Scientists had other considerations at that time. Hypothetically, they boiled down to a possible competition for a market between thermal power plants and nuclear power plants. TPPs were largely lost to nuclear plants with increasing requirements for manufactured products of combustion, and this did not exclude the possibility of some discrediting others in the struggle for the sales market. Looking back at safety precautions is not a thankful task in such a struggle, although this factor should be given the main preference.

Vulnerabilities of Nuclear Power Plants

The most vulnerable element of nuclear power plants is automation. In its simplest explanation, it is a control system in which a signal about the neutron field level in the reactor leads to the movement of the rods. The rods go down with an increase in the level, the absorption of neutrons increases, thereby all processes return to their original position. This feedback is called negative. But if you change the sign of feedback, making the reaction positive, then the rods will go up, the absorption of neutrons will drop and the reactor will go to pieces. This is quite acceptable with computer sabotage prepared from the outside.

To that end, you can easily install a microprocessor in the control system and use it to remotely affect the operation of the rods. It is necessary to timely develop in excess of technical means of protection in order to prevent such penetration into the equipment of nuclear power plants. The autonomous control mode is, the more demanding should be the protection system.

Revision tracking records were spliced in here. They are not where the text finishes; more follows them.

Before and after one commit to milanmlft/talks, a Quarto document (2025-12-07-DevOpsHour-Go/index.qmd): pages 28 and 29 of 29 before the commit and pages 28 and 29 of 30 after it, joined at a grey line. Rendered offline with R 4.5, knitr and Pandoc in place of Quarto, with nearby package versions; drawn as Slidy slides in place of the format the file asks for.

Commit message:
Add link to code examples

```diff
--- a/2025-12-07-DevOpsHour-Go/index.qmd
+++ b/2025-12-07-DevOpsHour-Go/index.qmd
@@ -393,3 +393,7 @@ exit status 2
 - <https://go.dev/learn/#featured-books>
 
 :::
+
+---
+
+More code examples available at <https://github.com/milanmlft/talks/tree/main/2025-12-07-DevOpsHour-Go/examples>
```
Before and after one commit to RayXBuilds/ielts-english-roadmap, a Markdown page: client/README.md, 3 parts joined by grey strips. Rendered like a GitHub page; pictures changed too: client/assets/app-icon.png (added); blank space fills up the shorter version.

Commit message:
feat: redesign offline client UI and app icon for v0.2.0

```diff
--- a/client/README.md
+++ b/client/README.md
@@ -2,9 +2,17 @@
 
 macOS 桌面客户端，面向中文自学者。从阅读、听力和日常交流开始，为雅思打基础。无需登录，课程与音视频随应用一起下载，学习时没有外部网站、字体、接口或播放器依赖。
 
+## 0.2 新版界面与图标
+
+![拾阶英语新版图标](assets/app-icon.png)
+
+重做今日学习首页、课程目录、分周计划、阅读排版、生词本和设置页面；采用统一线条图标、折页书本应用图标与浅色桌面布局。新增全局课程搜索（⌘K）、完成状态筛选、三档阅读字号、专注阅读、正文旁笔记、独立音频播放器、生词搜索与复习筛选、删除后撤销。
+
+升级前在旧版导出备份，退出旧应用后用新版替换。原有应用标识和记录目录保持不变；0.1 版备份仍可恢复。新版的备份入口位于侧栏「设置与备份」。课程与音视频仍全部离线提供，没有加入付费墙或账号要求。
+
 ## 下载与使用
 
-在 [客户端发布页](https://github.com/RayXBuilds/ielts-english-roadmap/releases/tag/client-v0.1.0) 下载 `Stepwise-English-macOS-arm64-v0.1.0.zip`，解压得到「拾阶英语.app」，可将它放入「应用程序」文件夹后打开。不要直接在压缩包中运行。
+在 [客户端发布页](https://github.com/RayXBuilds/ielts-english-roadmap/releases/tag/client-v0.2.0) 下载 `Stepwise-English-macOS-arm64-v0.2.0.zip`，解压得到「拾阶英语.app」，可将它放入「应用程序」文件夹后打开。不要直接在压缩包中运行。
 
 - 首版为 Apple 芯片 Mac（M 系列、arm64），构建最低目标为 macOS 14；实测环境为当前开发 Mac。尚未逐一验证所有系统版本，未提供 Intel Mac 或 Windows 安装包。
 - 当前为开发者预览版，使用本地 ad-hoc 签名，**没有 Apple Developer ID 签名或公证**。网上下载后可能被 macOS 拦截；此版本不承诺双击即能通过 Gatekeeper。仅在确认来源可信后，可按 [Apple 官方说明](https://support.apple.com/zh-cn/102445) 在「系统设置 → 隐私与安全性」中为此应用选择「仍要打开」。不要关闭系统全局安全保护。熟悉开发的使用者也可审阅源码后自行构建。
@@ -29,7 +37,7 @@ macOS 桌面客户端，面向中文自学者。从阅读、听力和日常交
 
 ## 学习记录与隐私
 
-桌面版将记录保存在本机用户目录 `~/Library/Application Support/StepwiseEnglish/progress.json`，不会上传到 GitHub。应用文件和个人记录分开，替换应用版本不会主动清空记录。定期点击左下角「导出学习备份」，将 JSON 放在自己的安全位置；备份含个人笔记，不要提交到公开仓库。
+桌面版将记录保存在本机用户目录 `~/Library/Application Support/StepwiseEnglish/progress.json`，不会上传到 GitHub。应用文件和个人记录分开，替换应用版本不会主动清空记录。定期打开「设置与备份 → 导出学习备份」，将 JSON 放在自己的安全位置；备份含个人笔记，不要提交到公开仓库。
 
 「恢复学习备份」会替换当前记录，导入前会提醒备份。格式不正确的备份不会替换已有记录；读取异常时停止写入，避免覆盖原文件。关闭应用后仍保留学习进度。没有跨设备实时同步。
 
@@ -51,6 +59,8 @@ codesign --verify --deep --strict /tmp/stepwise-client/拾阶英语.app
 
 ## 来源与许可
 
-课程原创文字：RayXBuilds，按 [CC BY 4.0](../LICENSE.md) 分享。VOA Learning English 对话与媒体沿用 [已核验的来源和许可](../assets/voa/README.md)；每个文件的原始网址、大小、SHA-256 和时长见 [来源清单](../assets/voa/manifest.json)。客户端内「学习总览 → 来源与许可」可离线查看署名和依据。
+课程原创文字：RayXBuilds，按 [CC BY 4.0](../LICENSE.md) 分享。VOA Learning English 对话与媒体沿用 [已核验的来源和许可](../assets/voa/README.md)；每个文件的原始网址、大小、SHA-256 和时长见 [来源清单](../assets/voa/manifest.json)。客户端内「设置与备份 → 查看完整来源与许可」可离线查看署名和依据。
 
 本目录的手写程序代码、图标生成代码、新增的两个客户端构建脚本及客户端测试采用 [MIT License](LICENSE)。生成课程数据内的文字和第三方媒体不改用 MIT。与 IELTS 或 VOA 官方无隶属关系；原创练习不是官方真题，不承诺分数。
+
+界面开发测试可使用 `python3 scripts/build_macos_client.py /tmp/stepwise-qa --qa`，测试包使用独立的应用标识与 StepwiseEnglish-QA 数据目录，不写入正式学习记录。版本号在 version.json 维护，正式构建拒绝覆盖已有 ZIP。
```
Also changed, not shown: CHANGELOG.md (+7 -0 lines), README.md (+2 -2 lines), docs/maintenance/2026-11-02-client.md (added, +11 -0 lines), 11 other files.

Consequently, scientists actively declared their position in the early 90s in order to prove the need to pay the highest possible requirements to the safety system of nuclear power plants. It was after such an expert conclusion that all domestic science, programmers and atomic scientists themselves joined the struggle for the introduction of the most advanced technologies at the stations that ensure atomic and energy safety. Then, in the early 90s, this problem was solved, and at the start – even with the help of standard equipment that existed at that time at most nuclear power plants of the former Soviet Union.

Time moves on, and many began to conclude that humanity has drawn the necessary conclusions and learned to keep the situation with the atom under control. But the fire at the AS-31 Losharik deep-sea nuclear power station and the recent incident at Nenoks have again crushed this theory to the nines. 14 submariners were killed at July 1, 2019, as a result of a fire at the Atomic Station -31 at the training range of the Northern Fleet in the Kola Bay of the Barents Sea.

An emergency occurred in early August 2019, during a test of new equipment that took place in the area of the Navy rocket range in the Arkhangelsk region, as a result of which five people died on the spot, two died of injuries in the hospital and four more victims received high radiation doses. Severodvinsk was exposed to a short-term high background radiation. The explosion in the White Sea occurred on the offshore platform and was recorded by the Norwegian seismological center.

As you can see, we have not learned to put human life at the forefront, instead of the need for further tests with the atom. How many more graves will have to be excavated thanks to similar experiments? How many mutilated fates will join the list of those whom the experiments with the atom were left disabled or orphans?

And there is no difference between the dead and injured at a nuclear power plant, or at a nuclear missile test site, or at a deep-sea nuclear power plant.

The reasons may be different, but the root of evil is the same for everyone – indifference to human life against the background of a total struggle for leadership in the development of the nuclear industry. How one can not recall the events of 33 years ago at the Chernobyl nuclear power plant, when the “experiment at any cost” became a driving force in the chain of catastrophic consequences of the Chernobyl accident. There can be no excuses for those who have not reached the necessary conclusions.